Today’s Milwaukee Journal Sentinel carries a very humorous column by Jim Stingl about the most unfunny stabbing of a man by two Milwaukee women. The stabber-in-chief said they were just trying to achieve a risque form of entertainment they called spirit werewolfism. Since many of my book titles include the word “werewolves,” I received a call from Stingl — of whom I am a fan — who wondered if I had any thoughts on the bizarre event.

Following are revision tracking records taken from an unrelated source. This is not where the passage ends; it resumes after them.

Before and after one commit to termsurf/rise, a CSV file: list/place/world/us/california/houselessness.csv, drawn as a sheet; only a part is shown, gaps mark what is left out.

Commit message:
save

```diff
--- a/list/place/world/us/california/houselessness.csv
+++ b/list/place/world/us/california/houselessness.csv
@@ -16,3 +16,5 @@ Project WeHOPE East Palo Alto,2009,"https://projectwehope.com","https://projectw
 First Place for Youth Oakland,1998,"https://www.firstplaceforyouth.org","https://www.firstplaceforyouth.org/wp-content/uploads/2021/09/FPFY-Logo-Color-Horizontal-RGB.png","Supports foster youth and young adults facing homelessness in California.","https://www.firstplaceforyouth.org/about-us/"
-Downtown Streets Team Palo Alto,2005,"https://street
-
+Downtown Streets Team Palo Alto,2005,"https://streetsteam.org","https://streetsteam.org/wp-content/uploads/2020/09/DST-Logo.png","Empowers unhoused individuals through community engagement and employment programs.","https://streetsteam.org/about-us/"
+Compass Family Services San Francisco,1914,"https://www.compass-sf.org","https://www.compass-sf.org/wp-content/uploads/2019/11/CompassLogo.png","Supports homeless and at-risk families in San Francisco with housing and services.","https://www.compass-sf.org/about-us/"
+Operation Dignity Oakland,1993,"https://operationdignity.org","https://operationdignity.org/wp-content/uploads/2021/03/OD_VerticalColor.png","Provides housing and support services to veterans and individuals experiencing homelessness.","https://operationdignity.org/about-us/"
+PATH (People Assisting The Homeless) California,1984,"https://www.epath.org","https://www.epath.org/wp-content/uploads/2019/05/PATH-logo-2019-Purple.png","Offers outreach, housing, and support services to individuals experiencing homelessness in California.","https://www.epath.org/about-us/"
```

I told him that it seemed like an eerie replay of a 1989 event where one Deborah Kazuck and a woman friend lured a man to their apartment and then ambushed him by leaping from behind the shower curtain with an ax. They chased him while shouting Redrum! (murder backwards). They explained later that they were trying to invoke the spirit of Jack the Ripper by “kacking” someone.The kackee survived, as did the werewolf spirit victim, but both suffered severe injuries. Stingl, in fact, wrote a 1996 column about Kazuck’s possible release from a mental hospital

The parallels seem amazing to me, as does the fact that both these cases are obvious instances of mental illness. In 1989 Jack the Ripper was popular as a violent power symbol, and right now it’s the werewolf. I’m not sure what the next big anti-hero fad will be, but I advise lonely single guys in Milwaukee to be very very careful of any woman’s apartment decorated with posters of, say, the devil. And for safety’s sake, they may want to consider dating upright canines or lady Bigfoot instead — at least no one I know of has been sent to the hospital by those creatures.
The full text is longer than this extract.